Before-and-after change records
┌────────

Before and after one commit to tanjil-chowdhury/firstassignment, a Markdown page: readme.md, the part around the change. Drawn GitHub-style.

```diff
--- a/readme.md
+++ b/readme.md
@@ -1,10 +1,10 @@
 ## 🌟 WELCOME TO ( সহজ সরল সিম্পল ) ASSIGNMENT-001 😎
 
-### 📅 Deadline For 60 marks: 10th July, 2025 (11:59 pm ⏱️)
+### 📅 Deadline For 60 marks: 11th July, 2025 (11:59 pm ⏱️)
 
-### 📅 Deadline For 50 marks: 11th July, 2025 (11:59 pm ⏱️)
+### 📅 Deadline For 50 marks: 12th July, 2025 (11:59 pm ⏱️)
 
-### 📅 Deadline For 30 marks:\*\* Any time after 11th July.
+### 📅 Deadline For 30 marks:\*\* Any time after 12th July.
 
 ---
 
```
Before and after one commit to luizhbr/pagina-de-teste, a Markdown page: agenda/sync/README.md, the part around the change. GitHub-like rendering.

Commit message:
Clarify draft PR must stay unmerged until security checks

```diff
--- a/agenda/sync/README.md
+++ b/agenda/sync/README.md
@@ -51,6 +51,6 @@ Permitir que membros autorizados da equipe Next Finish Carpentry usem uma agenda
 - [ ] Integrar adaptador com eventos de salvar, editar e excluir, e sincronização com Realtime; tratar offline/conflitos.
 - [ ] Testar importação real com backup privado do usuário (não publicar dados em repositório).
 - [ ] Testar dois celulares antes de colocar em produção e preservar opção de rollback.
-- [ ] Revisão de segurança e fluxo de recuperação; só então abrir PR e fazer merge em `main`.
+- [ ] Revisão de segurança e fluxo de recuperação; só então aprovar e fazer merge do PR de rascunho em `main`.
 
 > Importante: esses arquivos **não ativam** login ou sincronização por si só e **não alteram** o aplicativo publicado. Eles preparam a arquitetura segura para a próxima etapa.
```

└────────
┌────────

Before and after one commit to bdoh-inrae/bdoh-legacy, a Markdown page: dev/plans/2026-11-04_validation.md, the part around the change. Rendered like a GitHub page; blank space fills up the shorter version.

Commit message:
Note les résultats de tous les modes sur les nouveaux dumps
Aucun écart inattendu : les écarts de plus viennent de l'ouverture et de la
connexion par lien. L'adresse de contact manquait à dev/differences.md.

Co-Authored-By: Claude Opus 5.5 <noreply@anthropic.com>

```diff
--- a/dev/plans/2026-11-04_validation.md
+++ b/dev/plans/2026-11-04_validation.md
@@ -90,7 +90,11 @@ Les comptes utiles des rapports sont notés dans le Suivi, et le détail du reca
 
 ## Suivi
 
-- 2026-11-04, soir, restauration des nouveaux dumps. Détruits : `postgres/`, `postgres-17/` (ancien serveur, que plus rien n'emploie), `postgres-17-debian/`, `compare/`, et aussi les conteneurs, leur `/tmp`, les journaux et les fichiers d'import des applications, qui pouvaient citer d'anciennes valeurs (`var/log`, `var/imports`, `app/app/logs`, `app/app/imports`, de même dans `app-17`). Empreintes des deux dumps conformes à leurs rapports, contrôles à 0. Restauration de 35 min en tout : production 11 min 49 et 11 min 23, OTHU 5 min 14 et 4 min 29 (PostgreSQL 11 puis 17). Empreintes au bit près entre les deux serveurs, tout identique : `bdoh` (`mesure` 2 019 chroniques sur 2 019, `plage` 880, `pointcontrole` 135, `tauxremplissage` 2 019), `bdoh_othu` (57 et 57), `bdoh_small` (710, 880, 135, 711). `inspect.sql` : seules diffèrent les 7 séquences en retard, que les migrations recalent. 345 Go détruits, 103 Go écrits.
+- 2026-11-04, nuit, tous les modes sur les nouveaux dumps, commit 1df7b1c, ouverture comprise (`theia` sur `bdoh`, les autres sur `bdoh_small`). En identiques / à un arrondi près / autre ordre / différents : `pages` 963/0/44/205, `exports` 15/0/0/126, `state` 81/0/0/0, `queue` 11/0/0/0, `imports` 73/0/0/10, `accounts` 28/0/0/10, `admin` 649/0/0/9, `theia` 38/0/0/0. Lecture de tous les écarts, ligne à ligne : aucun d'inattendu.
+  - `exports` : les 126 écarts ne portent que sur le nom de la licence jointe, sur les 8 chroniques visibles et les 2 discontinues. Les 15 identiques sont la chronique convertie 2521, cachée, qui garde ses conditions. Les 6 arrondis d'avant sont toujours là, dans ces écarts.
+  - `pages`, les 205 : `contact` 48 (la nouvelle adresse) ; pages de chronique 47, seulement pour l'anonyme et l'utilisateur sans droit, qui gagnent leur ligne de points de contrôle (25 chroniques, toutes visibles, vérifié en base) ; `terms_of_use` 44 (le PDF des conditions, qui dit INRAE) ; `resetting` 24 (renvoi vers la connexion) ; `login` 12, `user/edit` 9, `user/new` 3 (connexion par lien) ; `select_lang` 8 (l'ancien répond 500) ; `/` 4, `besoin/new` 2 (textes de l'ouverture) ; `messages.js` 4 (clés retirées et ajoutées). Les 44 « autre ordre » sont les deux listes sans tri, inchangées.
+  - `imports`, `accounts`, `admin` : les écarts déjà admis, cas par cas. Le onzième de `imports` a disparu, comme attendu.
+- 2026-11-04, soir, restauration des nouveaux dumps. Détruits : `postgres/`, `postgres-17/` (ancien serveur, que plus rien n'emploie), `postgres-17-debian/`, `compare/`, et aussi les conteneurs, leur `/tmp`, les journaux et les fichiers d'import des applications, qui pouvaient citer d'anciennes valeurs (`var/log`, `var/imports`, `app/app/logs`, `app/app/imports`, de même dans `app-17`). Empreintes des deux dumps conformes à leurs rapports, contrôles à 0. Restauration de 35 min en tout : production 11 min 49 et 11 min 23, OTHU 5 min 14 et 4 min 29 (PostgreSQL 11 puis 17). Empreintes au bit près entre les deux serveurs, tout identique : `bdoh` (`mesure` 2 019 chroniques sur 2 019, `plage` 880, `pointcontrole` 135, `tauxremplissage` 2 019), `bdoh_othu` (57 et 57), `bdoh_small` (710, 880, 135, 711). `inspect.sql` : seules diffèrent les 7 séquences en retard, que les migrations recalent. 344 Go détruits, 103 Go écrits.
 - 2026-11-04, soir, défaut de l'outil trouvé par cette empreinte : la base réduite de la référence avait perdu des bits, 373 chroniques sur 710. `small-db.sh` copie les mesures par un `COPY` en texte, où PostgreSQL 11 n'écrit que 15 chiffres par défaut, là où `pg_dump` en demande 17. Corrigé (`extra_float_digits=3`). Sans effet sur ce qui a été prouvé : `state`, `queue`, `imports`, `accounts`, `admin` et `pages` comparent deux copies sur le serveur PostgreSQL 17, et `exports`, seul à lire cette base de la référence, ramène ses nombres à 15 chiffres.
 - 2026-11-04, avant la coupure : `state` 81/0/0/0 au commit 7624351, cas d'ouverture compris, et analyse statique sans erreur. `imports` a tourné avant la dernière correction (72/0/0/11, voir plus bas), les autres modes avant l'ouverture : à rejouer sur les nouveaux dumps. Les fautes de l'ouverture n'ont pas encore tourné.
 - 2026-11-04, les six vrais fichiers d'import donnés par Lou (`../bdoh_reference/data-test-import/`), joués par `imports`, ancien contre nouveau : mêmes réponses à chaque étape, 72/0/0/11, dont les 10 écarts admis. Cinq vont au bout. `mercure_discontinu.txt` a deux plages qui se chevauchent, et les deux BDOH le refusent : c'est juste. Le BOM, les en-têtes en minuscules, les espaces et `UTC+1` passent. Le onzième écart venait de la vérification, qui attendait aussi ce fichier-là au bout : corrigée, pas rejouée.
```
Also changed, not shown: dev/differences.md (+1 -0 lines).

└────────
┌────────

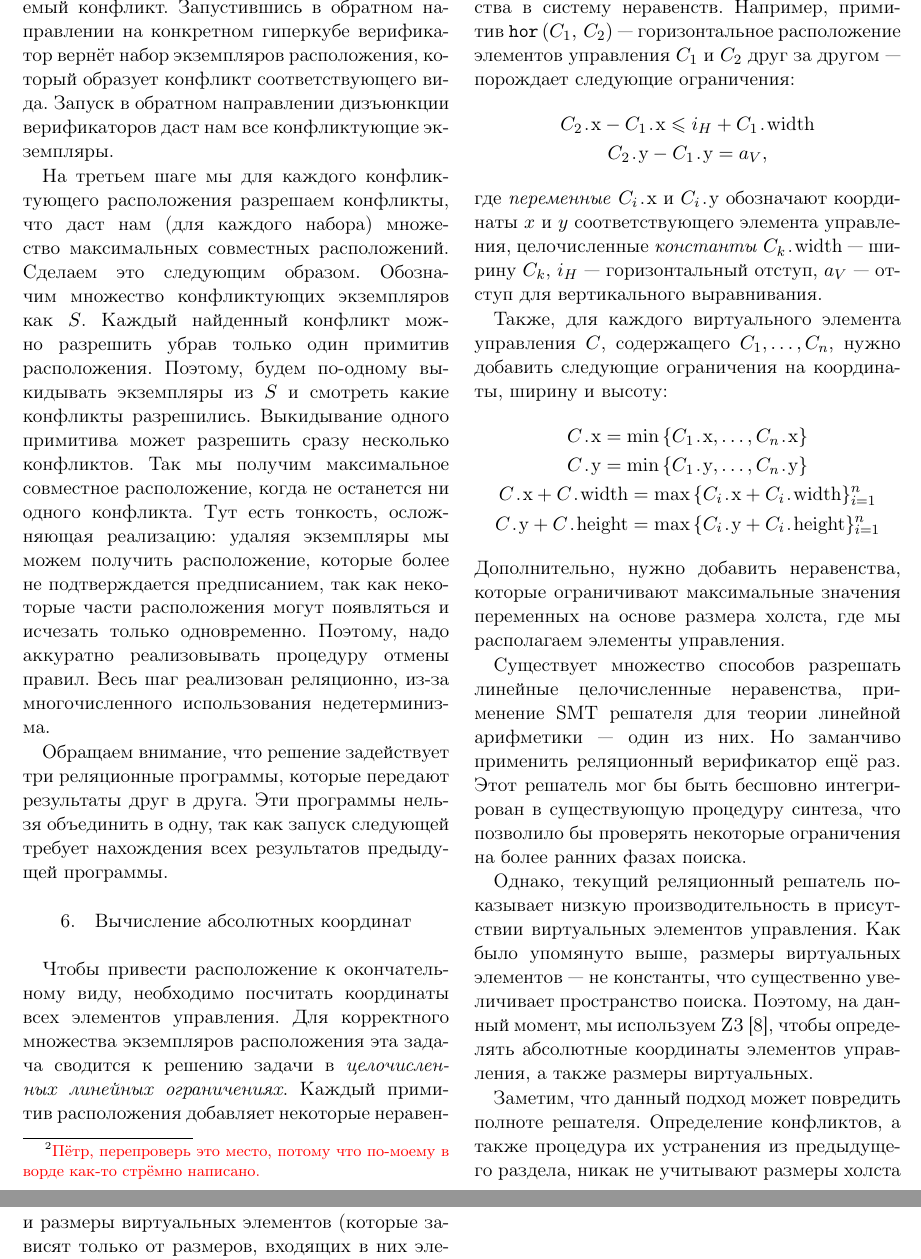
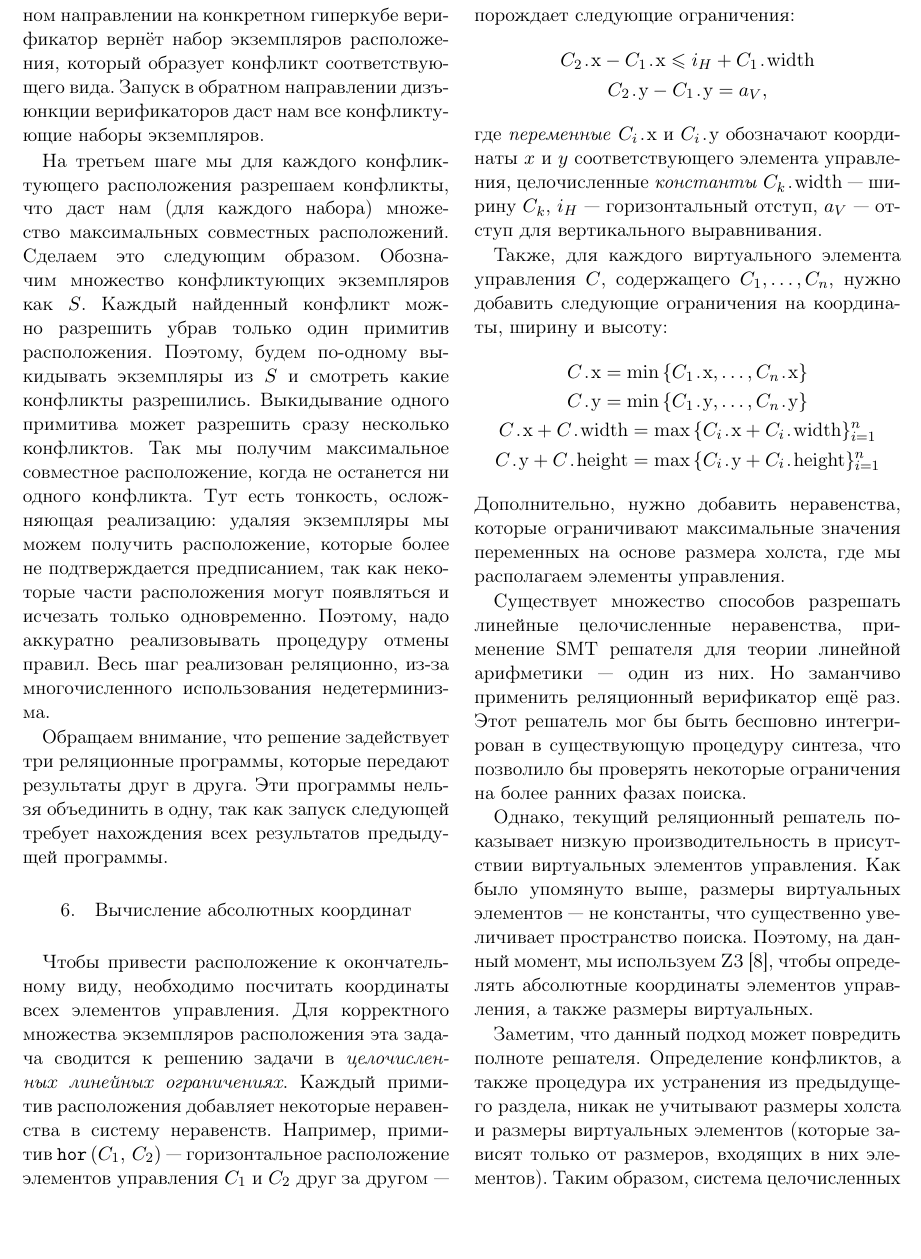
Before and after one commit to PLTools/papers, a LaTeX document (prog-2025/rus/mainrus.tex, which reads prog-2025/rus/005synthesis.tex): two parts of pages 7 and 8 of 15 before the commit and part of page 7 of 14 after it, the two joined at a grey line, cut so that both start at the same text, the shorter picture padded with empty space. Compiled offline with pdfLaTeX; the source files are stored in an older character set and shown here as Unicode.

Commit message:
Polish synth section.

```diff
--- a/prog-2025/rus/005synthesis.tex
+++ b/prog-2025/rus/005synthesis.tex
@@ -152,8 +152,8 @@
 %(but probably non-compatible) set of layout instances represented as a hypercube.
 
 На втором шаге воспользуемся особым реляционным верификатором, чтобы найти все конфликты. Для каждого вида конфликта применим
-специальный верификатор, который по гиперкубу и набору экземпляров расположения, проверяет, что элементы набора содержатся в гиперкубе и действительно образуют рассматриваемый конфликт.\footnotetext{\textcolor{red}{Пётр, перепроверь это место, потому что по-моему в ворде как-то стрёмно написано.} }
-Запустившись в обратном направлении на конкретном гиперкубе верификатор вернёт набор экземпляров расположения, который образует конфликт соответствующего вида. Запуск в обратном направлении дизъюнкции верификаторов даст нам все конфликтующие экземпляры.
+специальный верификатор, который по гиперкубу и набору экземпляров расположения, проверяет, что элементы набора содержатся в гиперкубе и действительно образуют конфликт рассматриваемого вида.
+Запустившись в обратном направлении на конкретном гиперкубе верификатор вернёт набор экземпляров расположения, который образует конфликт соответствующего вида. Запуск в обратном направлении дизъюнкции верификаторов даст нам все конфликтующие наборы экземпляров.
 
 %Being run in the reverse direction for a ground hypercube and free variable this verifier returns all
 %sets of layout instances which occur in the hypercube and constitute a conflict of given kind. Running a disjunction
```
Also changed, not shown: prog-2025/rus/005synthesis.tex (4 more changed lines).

└────────

### TASK ITEM
Go through the entries above and report each line with the string "plans" in it.

### SOLUTION
Before and after one commit to bdoh-inrae/bdoh-legacy, a Markdown page: dev/plans/2026-11-04_validation.md, the part around the change. Rendered like a GitHub page; blank space fills up the shorter version.
--- a/dev/plans/2026-11-04_validation.md
+++ b/dev/plans/2026-11-04_validation.md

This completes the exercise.